• Exercise material:
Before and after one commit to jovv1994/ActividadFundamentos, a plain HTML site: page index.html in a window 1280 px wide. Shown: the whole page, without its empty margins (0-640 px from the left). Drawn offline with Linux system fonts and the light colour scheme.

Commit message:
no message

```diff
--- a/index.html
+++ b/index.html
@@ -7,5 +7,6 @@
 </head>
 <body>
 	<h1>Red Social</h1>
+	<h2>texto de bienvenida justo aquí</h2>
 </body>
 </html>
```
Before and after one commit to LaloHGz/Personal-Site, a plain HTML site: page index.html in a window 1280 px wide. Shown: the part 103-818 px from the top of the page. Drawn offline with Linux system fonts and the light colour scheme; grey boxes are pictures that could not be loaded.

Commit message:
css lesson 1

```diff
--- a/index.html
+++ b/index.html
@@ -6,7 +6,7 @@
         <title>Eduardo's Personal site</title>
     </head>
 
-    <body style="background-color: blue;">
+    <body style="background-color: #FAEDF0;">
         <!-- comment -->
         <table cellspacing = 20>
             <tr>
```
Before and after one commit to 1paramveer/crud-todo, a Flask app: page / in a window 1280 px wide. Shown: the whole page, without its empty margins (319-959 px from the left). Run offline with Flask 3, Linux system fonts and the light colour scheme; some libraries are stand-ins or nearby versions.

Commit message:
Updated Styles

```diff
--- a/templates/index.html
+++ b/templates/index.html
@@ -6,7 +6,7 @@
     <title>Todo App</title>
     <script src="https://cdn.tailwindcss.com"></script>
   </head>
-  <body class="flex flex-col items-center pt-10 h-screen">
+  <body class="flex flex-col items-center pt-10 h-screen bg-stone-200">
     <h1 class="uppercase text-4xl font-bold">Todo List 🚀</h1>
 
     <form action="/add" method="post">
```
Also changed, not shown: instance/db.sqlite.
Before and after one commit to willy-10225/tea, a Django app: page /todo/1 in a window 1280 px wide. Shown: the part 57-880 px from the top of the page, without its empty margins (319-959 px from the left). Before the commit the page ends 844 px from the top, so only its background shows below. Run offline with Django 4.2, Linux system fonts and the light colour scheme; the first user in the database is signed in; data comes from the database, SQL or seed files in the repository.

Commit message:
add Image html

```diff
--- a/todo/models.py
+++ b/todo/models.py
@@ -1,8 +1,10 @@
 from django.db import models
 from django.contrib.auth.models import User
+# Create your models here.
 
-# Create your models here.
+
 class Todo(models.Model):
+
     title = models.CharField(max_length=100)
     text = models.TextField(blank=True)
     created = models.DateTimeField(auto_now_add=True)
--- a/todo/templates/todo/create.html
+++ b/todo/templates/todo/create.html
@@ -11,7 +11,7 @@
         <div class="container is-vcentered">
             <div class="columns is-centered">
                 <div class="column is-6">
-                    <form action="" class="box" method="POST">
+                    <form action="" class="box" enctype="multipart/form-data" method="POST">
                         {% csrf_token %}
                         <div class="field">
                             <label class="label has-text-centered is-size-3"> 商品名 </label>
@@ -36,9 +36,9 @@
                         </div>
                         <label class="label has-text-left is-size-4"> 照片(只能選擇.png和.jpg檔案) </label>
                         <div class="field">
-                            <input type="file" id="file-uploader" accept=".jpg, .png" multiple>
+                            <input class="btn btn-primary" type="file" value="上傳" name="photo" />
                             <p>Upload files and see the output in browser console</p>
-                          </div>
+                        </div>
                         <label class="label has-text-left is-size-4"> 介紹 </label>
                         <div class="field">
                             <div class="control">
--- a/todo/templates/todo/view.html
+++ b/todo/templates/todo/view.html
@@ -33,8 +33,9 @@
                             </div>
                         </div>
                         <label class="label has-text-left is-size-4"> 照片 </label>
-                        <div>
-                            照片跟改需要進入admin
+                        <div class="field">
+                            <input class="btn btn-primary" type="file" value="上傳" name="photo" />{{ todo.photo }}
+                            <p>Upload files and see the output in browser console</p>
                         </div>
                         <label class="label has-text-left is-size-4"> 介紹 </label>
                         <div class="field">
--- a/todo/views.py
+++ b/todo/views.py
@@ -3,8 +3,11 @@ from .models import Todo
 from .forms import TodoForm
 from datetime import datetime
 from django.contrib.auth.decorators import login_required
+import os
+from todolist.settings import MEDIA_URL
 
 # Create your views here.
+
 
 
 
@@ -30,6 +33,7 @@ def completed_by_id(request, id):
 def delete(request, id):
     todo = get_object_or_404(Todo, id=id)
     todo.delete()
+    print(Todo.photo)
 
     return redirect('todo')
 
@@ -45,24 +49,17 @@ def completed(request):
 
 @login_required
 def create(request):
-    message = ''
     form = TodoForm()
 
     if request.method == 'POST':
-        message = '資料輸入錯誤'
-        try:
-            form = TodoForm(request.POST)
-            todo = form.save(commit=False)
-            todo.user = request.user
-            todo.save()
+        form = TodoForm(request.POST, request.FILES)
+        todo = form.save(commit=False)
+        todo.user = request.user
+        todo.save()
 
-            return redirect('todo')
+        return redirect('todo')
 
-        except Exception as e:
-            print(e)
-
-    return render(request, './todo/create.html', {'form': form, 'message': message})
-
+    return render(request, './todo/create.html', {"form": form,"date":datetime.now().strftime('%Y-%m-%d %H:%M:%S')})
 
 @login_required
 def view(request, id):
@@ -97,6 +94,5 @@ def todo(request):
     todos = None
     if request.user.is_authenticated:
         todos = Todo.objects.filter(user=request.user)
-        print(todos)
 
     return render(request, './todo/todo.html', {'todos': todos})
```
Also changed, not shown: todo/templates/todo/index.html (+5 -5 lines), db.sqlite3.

• Description of the task: Please retype every entry above exactly as it stands.

• Answer to this problem:
Before and after one commit to jovv1994/ActividadFundamentos, a plain HTML site: page index.html in a window 1280 px wide. Shown: the whole page, without its empty margins (0-640 px from the left). Drawn offline with Linux system fonts and the light colour scheme.

Commit message:
no message

```diff
--- a/index.html
+++ b/index.html
@@ -7,5 +7,6 @@
 </head>
 <body>
 	<h1>Red Social</h1>
+	<h2>texto de bienvenida justo aquí</h2>
 </body>
 </html>
```
Before and after one commit to LaloHGz/Personal-Site, a plain HTML site: page index.html in a window 1280 px wide. Shown: the part 103-818 px from the top of the page. Drawn offline with Linux system fonts and the light colour scheme; grey boxes are pictures that could not be loaded.

Commit message:
css lesson 1

```diff
--- a/index.html
+++ b/index.html
@@ -6,7 +6,7 @@
         <title>Eduardo's Personal site</title>
     </head>
 
-    <body style="background-color: blue;">
+    <body style="background-color: #FAEDF0;">
         <!-- comment -->
         <table cellspacing = 20>
             <tr>
```
Before and after one commit to 1paramveer/crud-todo, a Flask app: page / in a window 1280 px wide. Shown: the whole page, without its empty margins (319-959 px from the left). Run offline with Flask 3, Linux system fonts and the light colour scheme; some libraries are stand-ins or nearby versions.

Commit message:
Updated Styles

```diff
--- a/templates/index.html
+++ b/templates/index.html
@@ -6,7 +6,7 @@
     <title>Todo App</title>
     <script src="https://cdn.tailwindcss.com"></script>
   </head>
-  <body class="flex flex-col items-center pt-10 h-screen">
+  <body class="flex flex-col items-center pt-10 h-screen bg-stone-200">
     <h1 class="uppercase text-4xl font-bold">Todo List 🚀</h1>
 
     <form action="/add" method="post">
```
Also changed, not shown: instance/db.sqlite.
Before and after one commit to willy-10225/tea, a Django app: page /todo/1 in a window 1280 px wide. Shown: the part 57-880 px from the top of the page, without its empty margins (319-959 px from the left). Before the commit the page ends 844 px from the top, so only its background shows below. Run offline with Django 4.2, Linux system fonts and the light colour scheme; the first user in the database is signed in; data comes from the database, SQL or seed files in the repository.

Commit message:
add Image html

```diff
--- a/todo/models.py
+++ b/todo/models.py
@@ -1,8 +1,10 @@
 from django.db import models
 from django.contrib.auth.models import User
+# Create your models here.
 
-# Create your models here.
+
 class Todo(models.Model):
+
     title = models.CharField(max_length=100)
     text = models.TextField(blank=True)
     created = models.DateTimeField(auto_now_add=True)
--- a/todo/templates/todo/create.html
+++ b/todo/templates/todo/create.html
@@ -11,7 +11,7 @@
         <div class="container is-vcentered">
             <div class="columns is-centered">
                 <div class="column is-6">
-                    <form action="" class="box" method="POST">
+                    <form action="" class="box" enctype="multipart/form-data" method="POST">
                         {% csrf_token %}
                         <div class="field">
                             <label class="label has-text-centered is-size-3"> 商品名 </label>
@@ -36,9 +36,9 @@
                         </div>
                         <label class="label has-text-left is-size-4"> 照片(只能選擇.png和.jpg檔案) </label>
                         <div class="field">
-                            <input type="file" id="file-uploader" accept=".jpg, .png" multiple>
+                            <input class="btn btn-primary" type="file" value="上傳" name="photo" />
                             <p>Upload files and see the output in browser console</p>
-                          </div>
+                        </div>
                         <label class="label has-text-left is-size-4"> 介紹 </label>
                         <div class="field">
                             <div class="control">
--- a/todo/templates/todo/view.html
+++ b/todo/templates/todo/view.html
@@ -33,8 +33,9 @@
                             </div>
                         </div>
                         <label class="label has-text-left is-size-4"> 照片 </label>
-                        <div>
-                            照片跟改需要進入admin
+                        <div class="field">
+                            <input class="btn btn-primary" type="file" value="上傳" name="photo" />{{ todo.photo }}
+                            <p>Upload files and see the output in browser console</p>
                         </div>
                         <label class="label has-text-left is-size-4"> 介紹 </label>
                         <div class="field">
--- a/todo/views.py
+++ b/todo/views.py
@@ -3,8 +3,11 @@ from .models import Todo
 from .forms import TodoForm
 from datetime import datetime
 from django.contrib.auth.decorators import login_required
+import os
+from todolist.settings import MEDIA_URL
 
 # Create your views here.
+
 
 
 
@@ -30,6 +33,7 @@ def completed_by_id(request, id):
 def delete(request, id):
     todo = get_object_or_404(Todo, id=id)
     todo.delete()
+    print(Todo.photo)
 
     return redirect('todo')
 
@@ -45,24 +49,17 @@ def completed(request):
 
 @login_required
 def create(request):
-    message = ''
     form = TodoForm()
 
     if request.method == 'POST':
-        message = '資料輸入錯誤'
-        try:
-            form = TodoForm(request.POST)
-            todo = form.save(commit=False)
-            todo.user = request.user
-            todo.save()
+        form = TodoForm(request.POST, request.FILES)
+        todo = form.save(commit=False)
+        todo.user = request.user
+        todo.save()
 
-            return redirect('todo')
+        return redirect('todo')
 
-        except Exception as e:
-            print(e)
-
-    return render(request, './todo/create.html', {'form': form, 'message': message})
-
+    return render(request, './todo/create.html', {"form": form,"date":datetime.now().strftime('%Y-%m-%d %H:%M:%S')})
 
 @login_required
 def view(request, id):
@@ -97,6 +94,5 @@ def todo(request):
     todos = None
     if request.user.is_authenticated:
         todos = Todo.objects.filter(user=request.user)
-        print(todos)
 
     return render(request, './todo/todo.html', {'todos': todos})
```
Also changed, not shown: todo/templates/todo/index.html (+5 -5 lines), db.sqlite3.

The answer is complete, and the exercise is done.